May is one of those months bursting with seasonal topics that make for interesting and informative local business stories, especially small business and entrepreneur profiles.
Taking it from the top:
Cinco de Mayo. Time is tight but if you are feeling energetic today, it’s an increasingly celebrated festival not only in Hispanic neighborhoods but at bars, restaurants, grocers and the like; here’s an AMNewYork article that notes an uptick in demand around this type of year for various foodstuffs and says “even Irish pubs celebrate Cinco de Mayo nowadays.”
Horse racing. If you missed tying a seasonal feature to Saturday’s Kentucky Derby, no need to fret. The 139th “Run for the Roses” is just the kickoff of horse racing’s Triple Crown season, which also includes the Preakness and Belmont stakes, so you have through the Belmont in early June to latch onto the horse-racing peg for stories about local tracks, trainers, stable operations. Don’t forget about “racinos,” where traditional horse-racing tracks have added slot machines to keep players occupied between horse wagering opportunities.
And if racing isn’t big in your region, chances are there is some other facet of the equine industry, from breeding and riding lessons or shows to controversial businesses such as those that operate carriage horses in tourist areas. All are worth looking at from a regulatory (and complaint/disciplinary action) standpoint, or as a source of business profiles. Here’s an economic-impact report from the American Horse Council, a trade group, which says that horses have a $39 billion economic impact in the United States and that the industry employs more than 4 million people. (Look for ancillary industries too; custom makers of tack, feed supplies, veterinary care and pharmacology, trailering, etc. — there might be some interesting cottage or family businesses among them.)
Mother’s Day. A perennial favorite; Mother’s Day is You can go the retail route; here’s the National Retail Federation’s forecast which says consumers will spend $168 on mom this year, and that iPads are going to be a popular gift. The 11 percent uptick in planned spending is likely to be good news for jewelers, florists and restaurants; the latter two experience some of their biggest sales days of the year around Mother’s Day, which falls May 12 this year.
If you want to take an edgier angle, consider something about workplace maternity leave policies, which have been spotlighted this year following the gyrations at Yahoo!, which recently announced a 16-week paid leave policy for new mothers. You could do a round-up of local maternity benefits at large employers and among small businesses, too. Or, take a look at the assisted reproduction industry. You could recap the process, and financial costs, for a couple going through fertility treatment, for example. (Caveat: Demand to see real documents, including canceled checks, bank statements, clinic bills, insurance statements.) Here’s a link to the Society for Assisted Reproductive Technology – perhaps it can point you to member physicians and tech companies in your region. Here’s a New York Times portal featuring a variety of older stories on related topics that may help you focus. And here’s a Forbes column that highlights some of the controversial aspects of in vitro fertilization, including expense and excess embryos.

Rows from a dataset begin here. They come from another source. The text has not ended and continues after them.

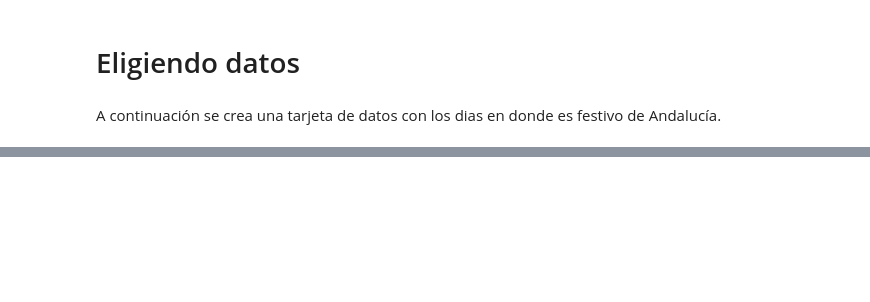
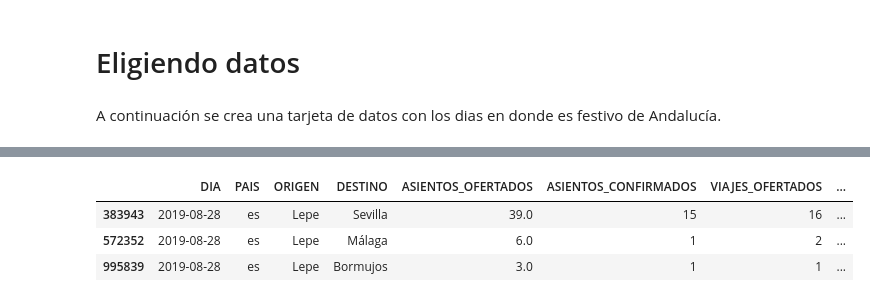
Before and after one commit to JoseAlbertoSeco/BlablacarCarpooling_DataMining, a Jupyter notebook: notebooks/GeolocalizacionProvincial.ipynb, the cells around one changed output, grey strips where cells are left out. Saved outputs shown, nothing was run; the diff lists cells and outputs as text; code cells hidden in the pictures; blank space fills up the shorter version.

```diff
--- a/notebooks/GeolocalizacionProvincial.ipynb
+++ b/notebooks/GeolocalizacionProvincial.ipynb
@@ -464,0 +439,7 @@ df_CLMLocalizadoFestivos.head(5)
+# %%
+df_AndaluciaLocalizadoFestivos.head(3)
+# %% [output]
+|  | DIA | PAIS | ORIGEN | DESTINO | ASIENTOS_OFERTADOS | ASIENTOS_CONFIRMADOS | VIAJES_OFERTADOS | ... |
+| 383943 | 2019-08-28 | es | Lepe | Sevilla | 39.0 | 15 | 16 | ... |
+| 572352 | 2019-08-28 | es | Lepe | Málaga | 6.0 | 1 | 2 | ... |
+| 995839 | 2019-08-28 | es | Lepe | Bormujos | 3.0 | 1 | 1 | ... |
```
Also changed, not shown: parts of 12 cells of this notebook.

Proms and graduation parties. Big, big business these days that a variety of service industries have come to depend upon. And here’s a new Visa study that claims parents plan to boost prom spending by a whopping 33 percent this year, pushing the average cost of prom attendance to more than $1,000. Here’s an ABC News article that recounts many of the expenses, from make-up to tux rental; you can follow that breadcrumb trail to local purveyors. Look for DJs and VJs, professional prom promoters/organizers and even professional prom consultants; this website advises wedding planners to “expand into the lucrative prom consulting business.”
Then there’s graduation. Parties, gifts and accoutrements like invitations all have their own industries, while others are latching on as well: Check out this Wall Street Journal piece about high-end “senior portraiture” that’s applying more glamor than ever to student pix and becoming a specialty of photographers. (I like the article’s point about the irony that kids awash in digital images of themselves still want posed studio shots.)

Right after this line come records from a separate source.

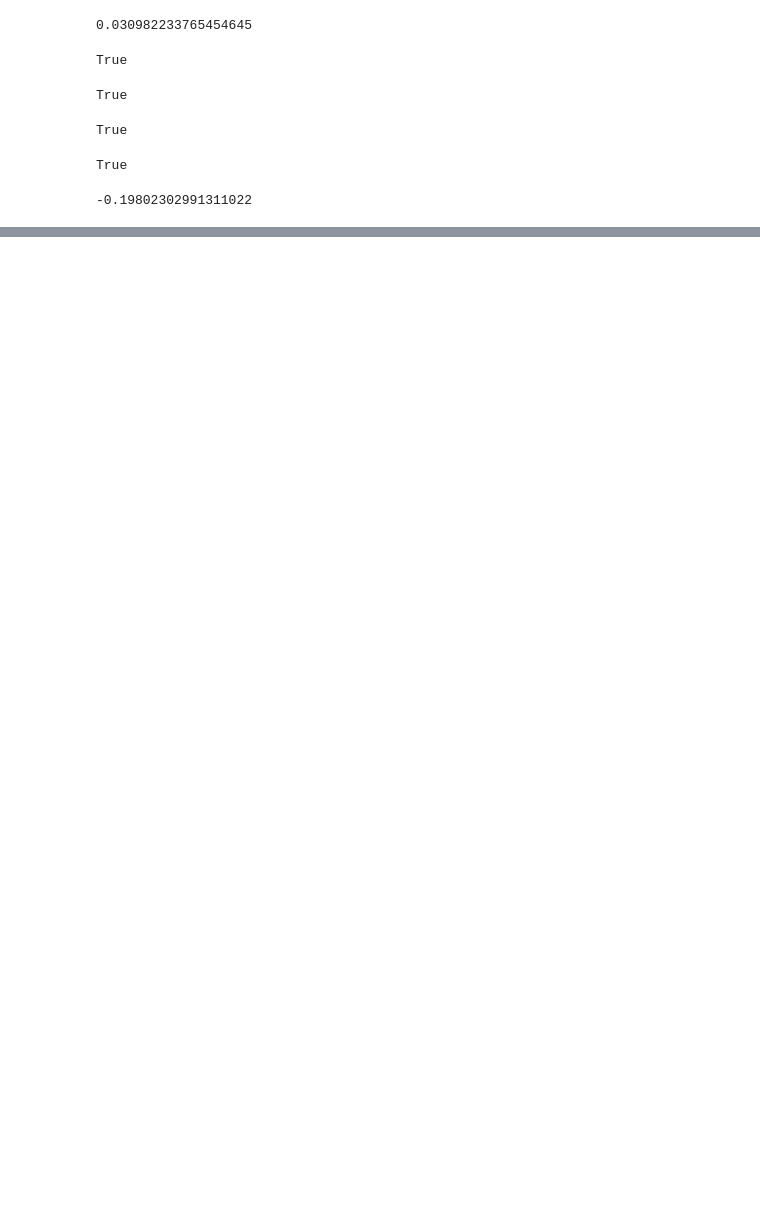
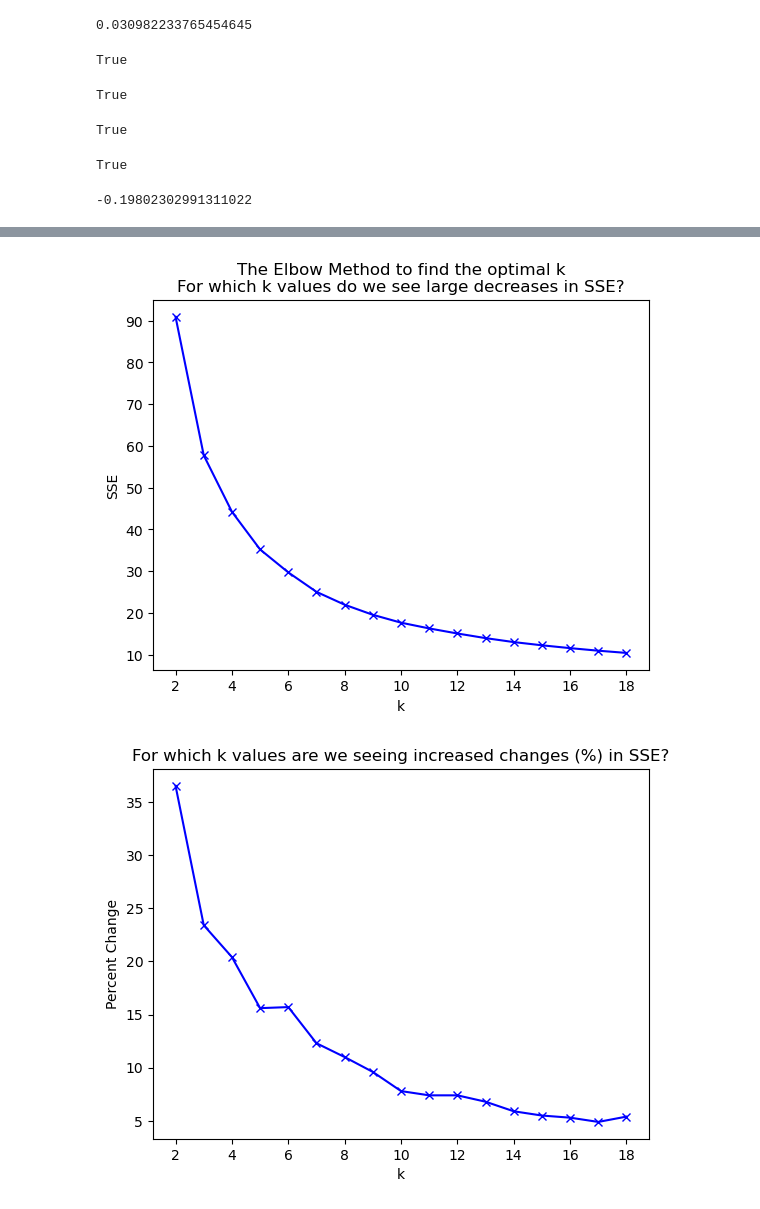
Before and after one commit to Wine-project-noether/Wine_project, a Jupyter notebook: exploration.ipynb, the cells around one changed output, grey strips where cells are left out. Drawn from its saved outputs; the diff is of its cells as text; code cells hidden in the pictures; blank space fills up the shorter version.

```diff
--- a/exploration.ipynb
+++ b/exploration.ipynb
@@ -350,0 +393,6 @@ X
+# %%
+kmeans = create_clusters(X[0], k, cluster_vars)
+# %%
+centroid_df_acid = get_centroids(kmeans, cluster_vars, cluster_name)
+# %%
+X = assign_clusters(kmeans, cluster_vars, cluster_name, centroid_df_acid)
@@ -350,0 +415,9 @@ X
+# %%
+cluster_vars = ['density', 'alcohol']
+cluster_name = 'viscosity'
+k_range = range(2,20)
+# %%
+find_k(X[0], cluster_vars, k_range)
+# %% [output]
+[figure, added]
+[figure, added]
```
Also changed, not shown: parts of 59 cells of this notebook, 4 other files.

I interviewed some car dealers a few months ago and they all mentioned that college and high-school graduation were peak periods for gift-giving, some had been pressed into service to help parents surprise children with cars showing up at parties and the like. That could be a fun story tied to any number of personal finance angles, from the ever-growing length of car loans to the scarcity of good used cars. (Pre-owned vehicles are given as gifts, too.) And here’s an MSN story about Chrysler’s creation of the Dodge Dart gift registry, which lets people exhort friends and family to contribute to the cost of their ride in a sort of crowd-funding move. Any graduates trying it out in your area?

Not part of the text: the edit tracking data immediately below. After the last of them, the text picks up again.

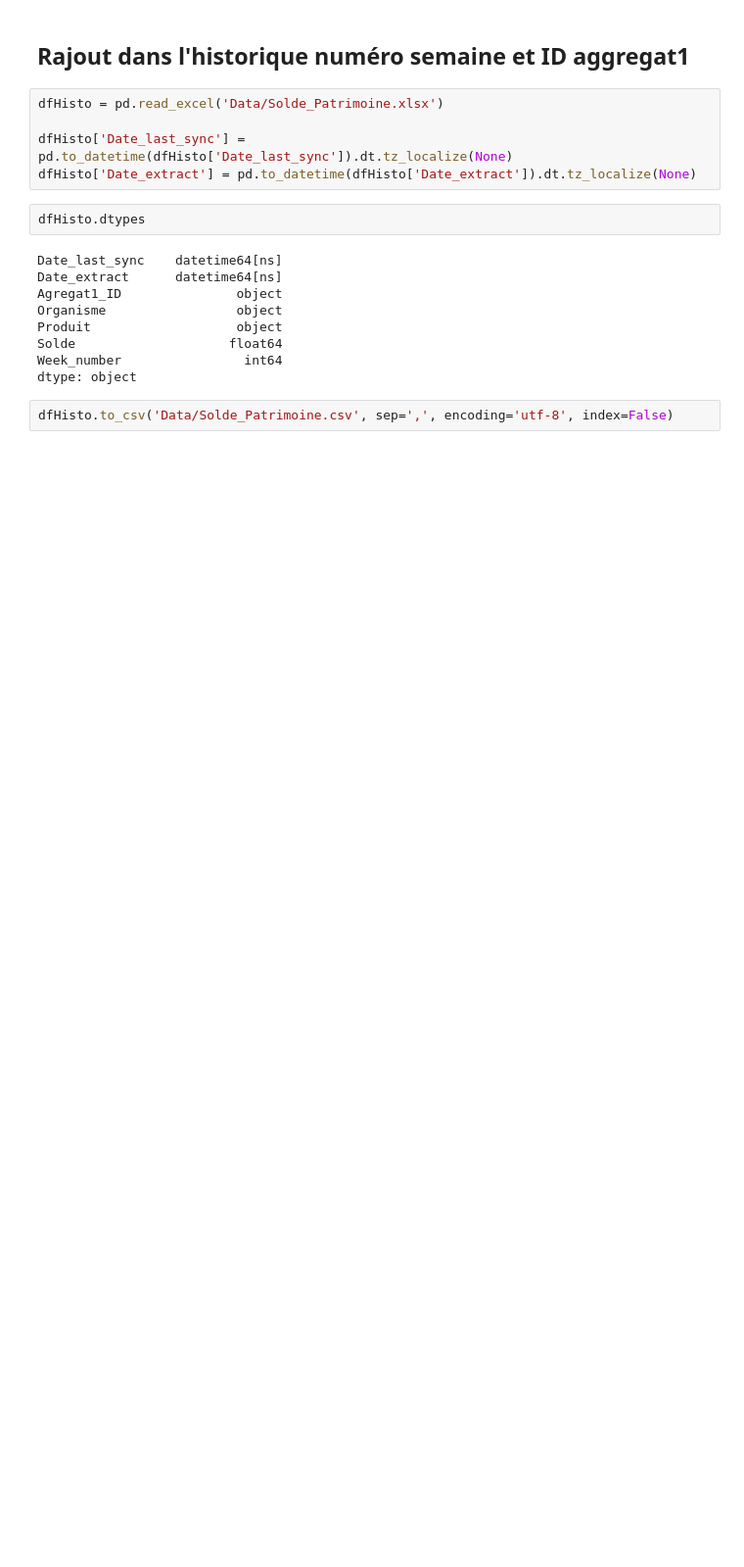
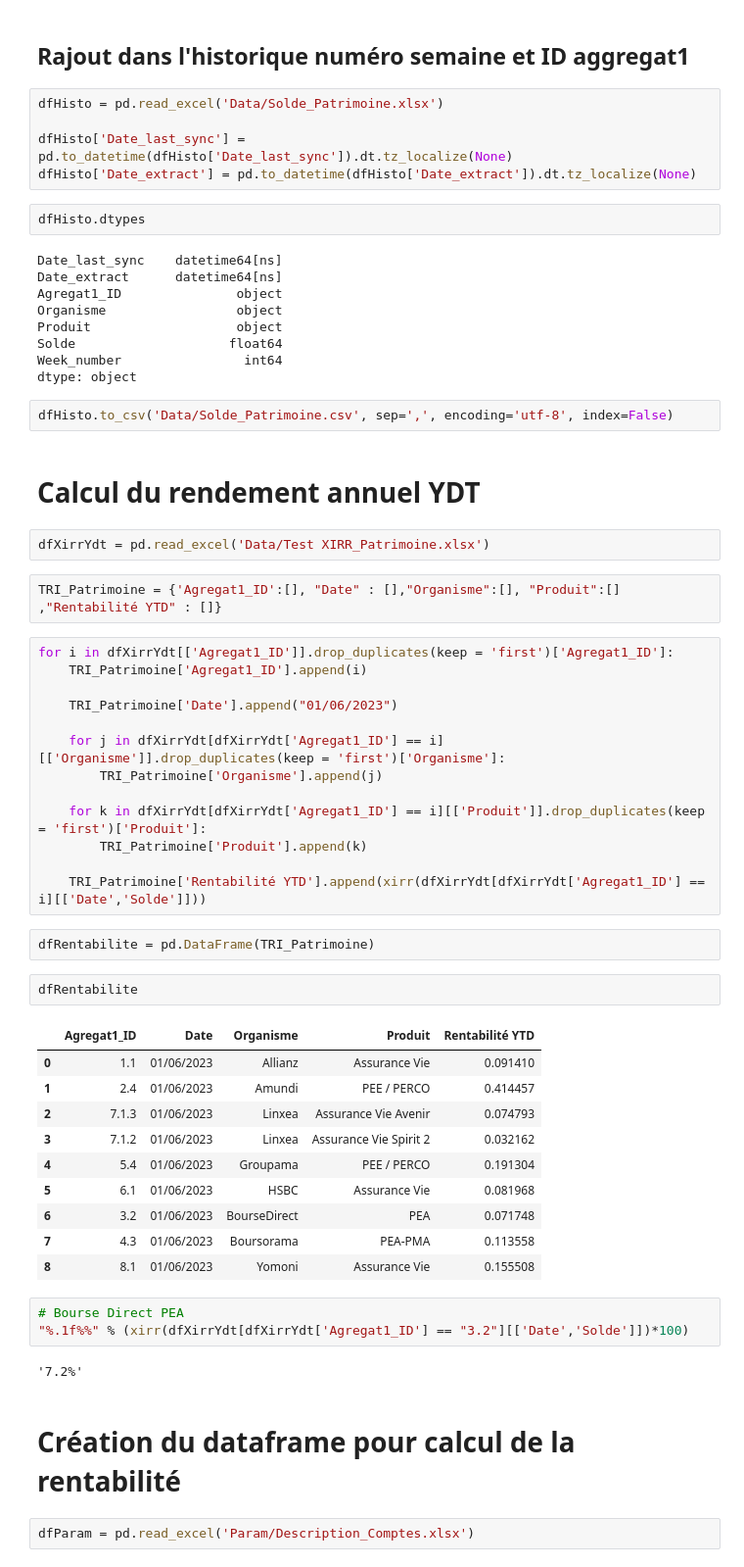
Before and after one commit to BenoitProst/finary, a Jupyter notebook: Wealth Extract Analysis.ipynb, the cells around one changed output. Shown at 98% size. Cells and saved outputs as stored; diff of their text form; blank space fills up the shorter version.

```diff
--- a/Wealth Extract Analysis.ipynb
+++ b/Wealth Extract Analysis.ipynb
@@ -118,3 +122,46 @@ Week_number                int64
 dtype: object
 # %%
 dfHisto.to_csv('Data/Solde_Patrimoine.csv', sep=',', encoding='utf-8', index=False)
+# %% [markdown]
+# Calcul du rendement annuel YDT
+# %%
+dfXirrYdt = pd.read_excel('Data/Test XIRR_Patrimoine.xlsx')
+# %%
+TRI_Patrimoine = {'Agregat1_ID':[], "Date" : [],"Organisme":[], "Produit":[] ,"Rentabilité YTD" : []}
+# %%
+for i in dfXirrYdt[['Agregat1_ID']].drop_duplicates(keep = 'first')['Agregat1_ID']:
+    TRI_Patrimoine['Agregat1_ID'].append(i)
+
+    TRI_Patrimoine['Date'].append("01/06/2023")
+
+    for j in dfXirrYdt[dfXirrYdt['Agregat1_ID'] == i][['Organisme']].drop_duplicates(keep = 'first')['Organisme']:
+        TRI_Patrimoine['Organisme'].append(j)
+
+    for k in dfXirrYdt[dfXirrYdt['Agregat1_ID'] == i][['Produit']].drop_duplicates(keep = 'first')['Produit']:
+        TRI_Patrimoine['Produit'].append(k)
+
+    TRI_Patrimoine['Rentabilité YTD'].append(xirr(dfXirrYdt[dfXirrYdt['Agregat1_ID'] == i][['Date','Solde']]))
+# %%
+dfRentabilite = pd.DataFrame(TRI_Patrimoine)
+# %%
+dfRentabilite
+# %% [output]
+|  | Agregat1_ID | Date | Organisme | Produit | Rentabilité YTD |
+| 0 | 1.1 | 01/06/2023 | Allianz | Assurance Vie | 0.091410 |
+| 1 | 2.4 | 01/06/2023 | Amundi | PEE / PERCO | 0.414457 |
+| 2 | 7.1.3 | 01/06/2023 | Linxea | Assurance Vie Avenir | 0.074793 |
+| 3 | 7.1.2 | 01/06/2023 | Linxea | Assurance Vie Spirit 2 | 0.032162 |
+| 4 | 5.4 | 01/06/2023 | Groupama | PEE / PERCO | 0.191304 |
+| 5 | 6.1 | 01/06/2023 | HSBC | Assurance Vie | 0.081968 |
+| 6 | 3.2 | 01/06/2023 | BourseDirect | PEA | 0.071748 |
+| 7 | 4.3 | 01/06/2023 | Boursorama | PEA-PMA | 0.113558 |
+| 8 | 8.1 | 01/06/2023 | Yomoni | Assurance Vie | 0.155508 |
+# %%
+# Bourse Direct PEA
+"%.1f%%" % (xirr(dfXirrYdt[dfXirrYdt['Agregat1_ID'] == "3.2"][['Date','Solde']])*100)
+# %% [output]
+'7.2%'
+# %% [markdown]
+# Création du dataframe pour calcul de la rentabilité
+# %%
+dfParam = pd.read_excel('Param/Description_Comptes.xlsx')
```
Also changed, not shown: parts of 31 cells of this notebook, 2 other files.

Don’t forget about trends in lower-grade graduations, too. Are people catering shindigs for elementary and middle-school move-ups these days?